Today’s guest post is by Heather Johnson. Heather is a freelance business, finance and economics writer, as well as a regular contributor at Business Credit Cards, a site for business credit cards and best business credit card offers. Heather welcomes comments and freelancing job inquiries at her email address firstname.lastname@example.org
If you are planning on going freelance, starting your own company or investing in any other kind of business opportunity without help, you may be feeling apprehensive… and rightly so. There is no such thing as a risk-free moneymaking opportunity, so a little fear is healthy. However, you will never gain anything without sticking your neck out, so it’s best you face your fears head on and plan accordingly.

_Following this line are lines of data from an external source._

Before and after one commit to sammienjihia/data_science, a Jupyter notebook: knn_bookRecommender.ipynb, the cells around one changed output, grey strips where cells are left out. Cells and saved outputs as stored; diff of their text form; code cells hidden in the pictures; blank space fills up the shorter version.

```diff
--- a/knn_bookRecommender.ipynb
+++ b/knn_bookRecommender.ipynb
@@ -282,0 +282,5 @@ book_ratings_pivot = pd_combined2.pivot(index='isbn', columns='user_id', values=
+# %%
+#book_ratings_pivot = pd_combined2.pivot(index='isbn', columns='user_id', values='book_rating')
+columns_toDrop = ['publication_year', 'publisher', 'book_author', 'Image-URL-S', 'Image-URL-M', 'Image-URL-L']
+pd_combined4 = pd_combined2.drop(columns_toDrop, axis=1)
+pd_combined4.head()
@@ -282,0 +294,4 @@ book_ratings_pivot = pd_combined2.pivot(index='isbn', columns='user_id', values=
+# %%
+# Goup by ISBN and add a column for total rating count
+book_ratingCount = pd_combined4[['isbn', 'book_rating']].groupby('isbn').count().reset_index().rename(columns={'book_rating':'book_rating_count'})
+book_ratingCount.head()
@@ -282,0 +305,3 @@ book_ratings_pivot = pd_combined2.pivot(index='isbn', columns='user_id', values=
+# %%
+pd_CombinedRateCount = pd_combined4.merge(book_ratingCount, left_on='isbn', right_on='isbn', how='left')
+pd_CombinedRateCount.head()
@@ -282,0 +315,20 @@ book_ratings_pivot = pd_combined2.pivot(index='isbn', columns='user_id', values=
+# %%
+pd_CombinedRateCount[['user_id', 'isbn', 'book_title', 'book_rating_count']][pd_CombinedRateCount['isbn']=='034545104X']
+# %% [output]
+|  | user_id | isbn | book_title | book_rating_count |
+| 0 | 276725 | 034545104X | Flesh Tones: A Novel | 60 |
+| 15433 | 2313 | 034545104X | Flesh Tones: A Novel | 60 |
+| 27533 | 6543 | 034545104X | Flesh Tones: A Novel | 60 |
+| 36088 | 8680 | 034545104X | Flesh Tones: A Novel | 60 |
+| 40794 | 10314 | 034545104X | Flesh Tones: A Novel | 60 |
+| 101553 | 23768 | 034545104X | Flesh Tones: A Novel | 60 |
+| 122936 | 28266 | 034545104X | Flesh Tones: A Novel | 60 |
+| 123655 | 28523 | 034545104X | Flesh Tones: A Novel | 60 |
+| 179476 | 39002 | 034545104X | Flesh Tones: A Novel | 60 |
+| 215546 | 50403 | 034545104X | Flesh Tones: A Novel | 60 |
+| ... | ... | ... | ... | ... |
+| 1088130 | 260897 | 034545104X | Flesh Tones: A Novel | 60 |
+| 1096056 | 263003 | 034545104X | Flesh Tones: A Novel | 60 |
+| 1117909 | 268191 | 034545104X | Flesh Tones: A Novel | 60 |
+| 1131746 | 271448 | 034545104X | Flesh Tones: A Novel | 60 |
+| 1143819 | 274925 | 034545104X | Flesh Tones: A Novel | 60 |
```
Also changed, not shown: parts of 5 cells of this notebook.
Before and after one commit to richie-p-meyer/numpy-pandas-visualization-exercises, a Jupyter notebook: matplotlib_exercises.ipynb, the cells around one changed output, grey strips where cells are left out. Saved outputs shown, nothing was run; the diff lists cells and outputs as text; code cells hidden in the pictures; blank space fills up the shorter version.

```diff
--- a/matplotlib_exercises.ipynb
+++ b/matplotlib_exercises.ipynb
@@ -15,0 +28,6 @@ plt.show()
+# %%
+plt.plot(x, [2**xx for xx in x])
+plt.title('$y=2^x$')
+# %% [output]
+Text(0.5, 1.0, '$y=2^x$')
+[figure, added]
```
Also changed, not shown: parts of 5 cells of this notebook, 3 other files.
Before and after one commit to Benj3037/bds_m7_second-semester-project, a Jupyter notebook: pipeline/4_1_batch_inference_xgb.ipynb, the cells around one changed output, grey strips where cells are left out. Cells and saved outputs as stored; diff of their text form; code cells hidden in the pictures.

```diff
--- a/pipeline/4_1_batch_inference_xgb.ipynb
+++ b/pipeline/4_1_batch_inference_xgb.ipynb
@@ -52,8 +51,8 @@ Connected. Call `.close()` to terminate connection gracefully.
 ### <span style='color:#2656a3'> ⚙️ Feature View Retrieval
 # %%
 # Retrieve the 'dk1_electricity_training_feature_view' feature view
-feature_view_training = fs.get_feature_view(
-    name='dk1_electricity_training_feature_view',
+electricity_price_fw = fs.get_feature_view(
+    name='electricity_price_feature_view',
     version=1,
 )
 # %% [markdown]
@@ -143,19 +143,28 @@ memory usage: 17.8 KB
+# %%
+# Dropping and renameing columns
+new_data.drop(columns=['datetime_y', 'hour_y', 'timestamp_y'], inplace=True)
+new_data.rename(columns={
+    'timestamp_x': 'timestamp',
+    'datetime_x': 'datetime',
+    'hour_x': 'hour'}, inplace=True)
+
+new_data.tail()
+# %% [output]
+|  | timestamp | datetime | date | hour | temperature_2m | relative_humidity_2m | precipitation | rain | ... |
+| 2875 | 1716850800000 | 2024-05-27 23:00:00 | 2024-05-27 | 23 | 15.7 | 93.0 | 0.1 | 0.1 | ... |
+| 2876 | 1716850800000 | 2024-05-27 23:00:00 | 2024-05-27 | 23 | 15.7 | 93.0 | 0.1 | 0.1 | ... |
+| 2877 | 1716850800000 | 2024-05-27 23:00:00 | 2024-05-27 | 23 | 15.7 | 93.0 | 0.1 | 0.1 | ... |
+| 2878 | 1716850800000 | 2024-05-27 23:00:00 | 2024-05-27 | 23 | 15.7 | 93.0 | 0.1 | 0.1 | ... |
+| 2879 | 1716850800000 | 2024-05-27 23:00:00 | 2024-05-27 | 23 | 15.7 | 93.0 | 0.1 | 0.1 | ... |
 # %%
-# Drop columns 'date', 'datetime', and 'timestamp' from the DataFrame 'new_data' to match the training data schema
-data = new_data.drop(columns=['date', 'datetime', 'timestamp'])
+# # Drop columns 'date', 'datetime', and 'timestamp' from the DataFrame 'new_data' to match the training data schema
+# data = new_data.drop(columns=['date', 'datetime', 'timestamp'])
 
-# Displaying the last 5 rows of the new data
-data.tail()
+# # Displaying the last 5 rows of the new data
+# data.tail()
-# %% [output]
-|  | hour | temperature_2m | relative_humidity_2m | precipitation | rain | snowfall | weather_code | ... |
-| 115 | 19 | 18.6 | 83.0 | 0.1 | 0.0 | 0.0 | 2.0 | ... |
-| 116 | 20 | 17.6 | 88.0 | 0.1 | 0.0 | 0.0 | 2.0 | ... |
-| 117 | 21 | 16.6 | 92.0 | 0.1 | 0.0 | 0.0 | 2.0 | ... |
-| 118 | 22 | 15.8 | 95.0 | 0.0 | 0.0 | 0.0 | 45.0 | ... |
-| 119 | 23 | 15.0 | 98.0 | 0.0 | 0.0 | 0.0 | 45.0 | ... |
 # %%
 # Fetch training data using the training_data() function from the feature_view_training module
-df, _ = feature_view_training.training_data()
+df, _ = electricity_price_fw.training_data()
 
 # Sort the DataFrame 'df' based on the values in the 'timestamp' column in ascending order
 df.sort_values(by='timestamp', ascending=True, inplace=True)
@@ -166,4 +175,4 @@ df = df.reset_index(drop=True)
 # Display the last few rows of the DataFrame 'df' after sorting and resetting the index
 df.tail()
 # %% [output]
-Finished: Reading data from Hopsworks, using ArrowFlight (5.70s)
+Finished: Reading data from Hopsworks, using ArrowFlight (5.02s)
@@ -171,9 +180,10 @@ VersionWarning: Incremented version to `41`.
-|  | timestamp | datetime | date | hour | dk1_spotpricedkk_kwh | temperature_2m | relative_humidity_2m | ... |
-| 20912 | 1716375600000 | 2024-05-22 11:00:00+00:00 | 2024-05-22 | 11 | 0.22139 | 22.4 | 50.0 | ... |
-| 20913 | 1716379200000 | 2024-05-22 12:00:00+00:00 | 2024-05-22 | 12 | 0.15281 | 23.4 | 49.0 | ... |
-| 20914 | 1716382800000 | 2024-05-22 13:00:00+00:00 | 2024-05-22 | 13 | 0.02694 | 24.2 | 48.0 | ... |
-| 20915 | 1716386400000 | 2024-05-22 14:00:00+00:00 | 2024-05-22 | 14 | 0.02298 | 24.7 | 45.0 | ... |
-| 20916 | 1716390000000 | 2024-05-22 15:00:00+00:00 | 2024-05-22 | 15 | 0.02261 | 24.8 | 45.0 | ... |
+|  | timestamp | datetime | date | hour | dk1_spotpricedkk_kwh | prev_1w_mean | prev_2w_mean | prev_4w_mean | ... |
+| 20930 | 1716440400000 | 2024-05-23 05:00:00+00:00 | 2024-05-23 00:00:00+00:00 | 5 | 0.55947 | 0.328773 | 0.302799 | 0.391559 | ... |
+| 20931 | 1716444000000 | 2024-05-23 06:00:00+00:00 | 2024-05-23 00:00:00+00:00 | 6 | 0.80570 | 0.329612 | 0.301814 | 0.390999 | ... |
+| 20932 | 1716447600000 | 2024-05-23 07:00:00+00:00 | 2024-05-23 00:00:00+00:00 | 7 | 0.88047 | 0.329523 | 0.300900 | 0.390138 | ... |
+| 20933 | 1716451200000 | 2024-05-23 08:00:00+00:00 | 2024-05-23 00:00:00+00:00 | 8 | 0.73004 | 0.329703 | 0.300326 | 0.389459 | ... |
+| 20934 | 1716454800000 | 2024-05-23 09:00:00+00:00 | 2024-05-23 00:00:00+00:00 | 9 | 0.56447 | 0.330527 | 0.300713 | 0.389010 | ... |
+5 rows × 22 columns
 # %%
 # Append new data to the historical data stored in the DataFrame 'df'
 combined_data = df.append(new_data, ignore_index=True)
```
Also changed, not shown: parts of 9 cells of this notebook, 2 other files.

Below are the top five worst-case scenarios for solo entrepreneurs:
- Your Business Flops – You may find that a business just completely dies right out of the starting gates. Of course, that doesn’t mean you should give up immediately. Depending on your situation, a lackluster beginning could indicate that a) you need an overhaul in your business plan or b) this isn’t going to work out and you need to cut your losses.
- You Are Sued – Your newfound entrepreneurship could be doing gangbusters, but that success can be easily threatened when someone gets litigious. Be sure to cover your bases on the business end of things before this happens. In other words, you need access to both a trusted attorney and accountant.
- You Lose a Major Client – Some businesses draw a majority of their income from one or two major clients. Having your eggs in one basket could be a dangerous thing for an entrepreneur, so be sure that you keep your clients happy and that you have a plan in case they ever decide to end your working relationship.
- You Incur Massive Amounts of Debt – Everyone has debt, but a business owner can really rack up the balance when operating a startup. Don’t rely on credit cards and don’t get involved with business loans you can’t handle.
- You Go Bankrupt – Ouch. That could be the worst possible scenario for anyone, not just those who are starting their own business venture. As I mentioned above, however, you need to make sure you don’t get in way over your head with loans and debt.
What is the best defense against these worst-case scenarios? A shrewd business sense and a practical business plan. It takes a certain type of rebel to venture on your own, but don’t be foolhardy about it. Treat your business like a business, remain honest and don’t take on more than you can handle. That way, even a substantial bump in the road can be one you will take in stride.